Next we begin to read my recount text. I feel nauseous. My voice is slightly shaky as I say: 

‘This is personal.’

As I come to the words that give me away – the tension within me is palpable. 

My mind keeps replaying the anti-gay outbursts that had occurred within this class – a few weeks earlier. 

Would it happen again?

Would my students not want to come to class anymore?

Would my students complain?

Would my students now hate me – once they faced my truth?

I just keep thinking:

…just read the story just like you’d read any other story Greg. 

And so I read the words, ‘…my partner Simon’, simultaneously scanning the room for any signs of reaction whilst trying to appear like this was just ‘business as usual’ teaching and learning.   

Nothing’s said but there’s a few confused looks. 

It’s as though no one wants to say anything. 

I just keep reading on – again thinking – just treat it like every other story we read in class Greg. 

Then the silence is broken. 

Partner.
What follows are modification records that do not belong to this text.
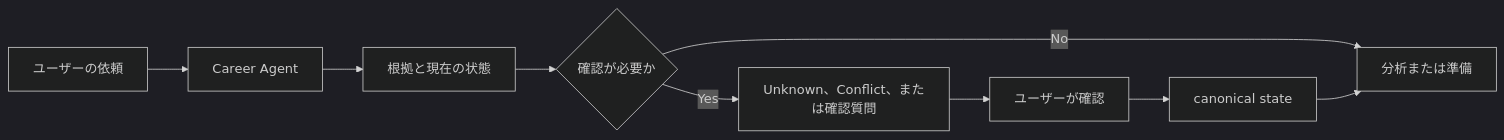
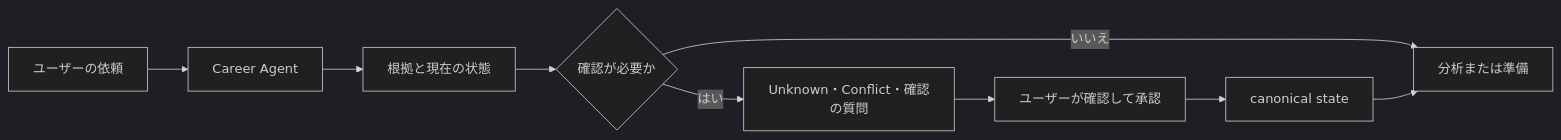
The diagram in README_ja.md (younnieCutler/japan-career-agent), drawn with Mermaid (dark theme) before and after one commit. The commit also changed other lines of this file and 2 other files, not shown here.

````diff
--- a/README_ja.md
+++ b/README_ja.md
@@ -58,11 +163,11 @@
 ```mermaid
 flowchart LR
     A[ユーザーの依頼] --> B[Career Agent]
     B --> C[根拠と現在の状態]
     C --> D{確認が必要か}
-    D -->|Yes| E[Unknown、Conflict、または確認質問]
-    E --> F[ユーザーが確認]
+    D -->|はい| E[Unknown・Conflict・確認の質問]
+    E --> F[ユーザーが確認して承認]
     F --> G[canonical state]
-    D -->|No| H[分析または準備]
+    D -->|いいえ| H[分析または準備]
     G --> H
 ```
````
Does that mean your brother or cousin…or friend? 

Steeling myself, I reply:

No,  it means two men who are in love with each other. It’s like we’re married, although we can’t get married in Australia because we’re both men.

There’s looks of surprise and shock all around the room. 

And just at that precise moment – a student knocks over a bottle of water.  

If this wasn’t so serious, it’d be a comedic moment.  

I respond quickly moving the computer and keyboard out of the way whilst grabbing a cloth to clean up.  

I’m on hyper-drive – adrenaline pumping. I must look such a sight frantically cleaning up the water on the desk. 

THEN as I look up, holding the saturated cloth, all eyes are on me – total attention. 

Students are seemingly grappling with this information – trying to make sense of it. 

My heart’s racing so hard I’m sure that they can see it pumping through my shirt.

What on earth do I say?

How do I respond to this?

What are the words I need right now?  

The words that came to me – said it all. 

I’ve surprised you all.

To which there was a very loud collective ‘YES’. 

And just like that something shifts within the room, something shifts in the atmosphere.  

The students begin asking questions and we just chat:

What does Simon do?

How long you together? 

Greg, when you getting married?

 It was such an incredibly normal moment, so, so human. 

And life and our reading lesson went on – as it should – without a hitch.

Stepping out of the closet. Being honest with my students

Related Resources

 

  • Check out my GLBTI-related posts and podcasts here – or click any of the images below. 

Feedback

I’ve been incredibly moved at the response to this post. Thank you so much, it means so much to me.

Please Share This Post

Comments on this entry are closed.

  • Bridget

    That is a fantastic story and what a great way to tell your students. Your sexuality is just one tiny part of your exciting story, making it very normal, as it should be.
    My eyes welled up with tears when you wrote, “What does Simon do?” Just like that they had moved on to acceptance……

    • Greg Curran

      Thank you Bridget. Yes I think it’s about being matter of fact – it’s one part of who I am. There was no need for a big fuss or anything – it’s just one part of the story. And yes it did move really quickly to interest and acceptance, thankfully. It’s so nice not to have to cover up and hide anymore.